The accompanying sidebar on page 18, “More Findings From Court Funding Survey,” provides information about the survey’s objectives and methodology, as well as additional survey results on how inadequate funding affects courts’ ability to deliver justice.
Security Measures are Voluntary Only
Court security has long been on the radar of Michael Bohren, a circuit court judge in Waukesha County for 15 years. He co-chairs the Court Security Subcommittee of the Wisconsin Supreme Court’s Planning and Policy Advisory Committee (PPAC). In 2010, the subcommittee released a report on its survey of court security across the state, which led to the adoption in 2012 of Supreme Court rules (SCR) chapter 68.
The rules provide recommendations on court security and stipulate that each Wisconsin county must create a Court Security and Facilities Committee. The PPAC security subcommittee also hosts an annual conference at which county officials, law enforcement, and judicial officers share security best practices.
Any security measures a county implements, however, are voluntary and get done on the county’s dime.

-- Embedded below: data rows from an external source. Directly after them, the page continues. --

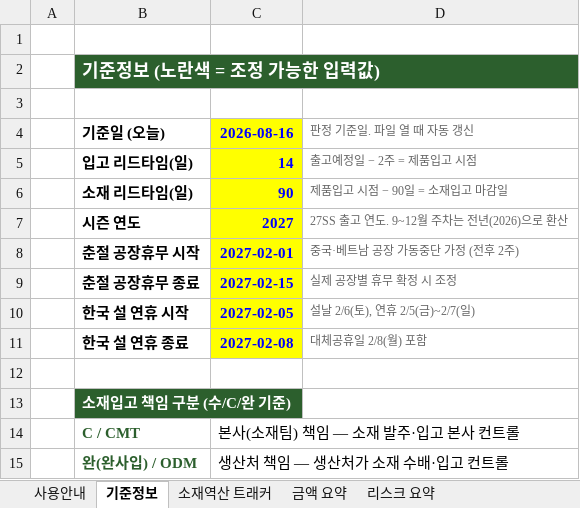
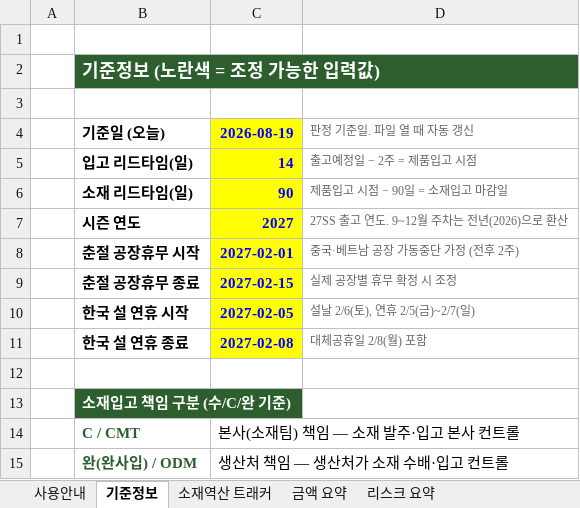
Before and after one commit to gj1818-lab/-, an Excel workbook: 27SS 출고계획 조율/output/27SS_소재일정_역산_트래커.xlsx, sheet 기준정보, drawn as a sheet; values as stored, in another font and other column widths than the file's, no borders; the diff names each change by its address in the sheet, - before the commit and + after, or states it on an @@ line.

```diff
--- a/27SS 출고계획 조율/output/27SS_소재일정_역산_트래커.xlsx (sheet 기준정보)
+++ b/27SS 출고계획 조율/output/27SS_소재일정_역산_트래커.xlsx (sheet 기준정보)
-C4: 2026-08-16
+C4: 2026-08-19
```
Also changed, not shown: sheet 소재역산 트래커, sheet 리스크 요약, sheet 사용안내, formulas that keep their value, 27SS 출고계획 조율/output/27SS_소재일정_역산_트래커_구글시트용.xlsx, 4 other files.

“Local control has always been a hallmark of our approach,” Bohren says. “The key is for judicial officers to work closely not only with their county board and county executive, if there is one, but also with the sheriff.”
“Court security works the same way. It’s like an insurance premium, and it costs money each year to be able to maintain it.”
Judge Michael Bohren, Waukesha County Circuit Court, co-chair of the Court Security Subcommittee of the Wisconsin Supreme Court’s Planning and Policy Advisory Committee.
Thus, what does or doesn’t happen to make county courthouses more secure ultimately lies in the hands of county government officials. Some rural counties may assume violence won’t happen in their courthouses. The reality is that shootings have occurred in court-houses in small counties across the country, Bohren points out, even resulting in judge assassinations.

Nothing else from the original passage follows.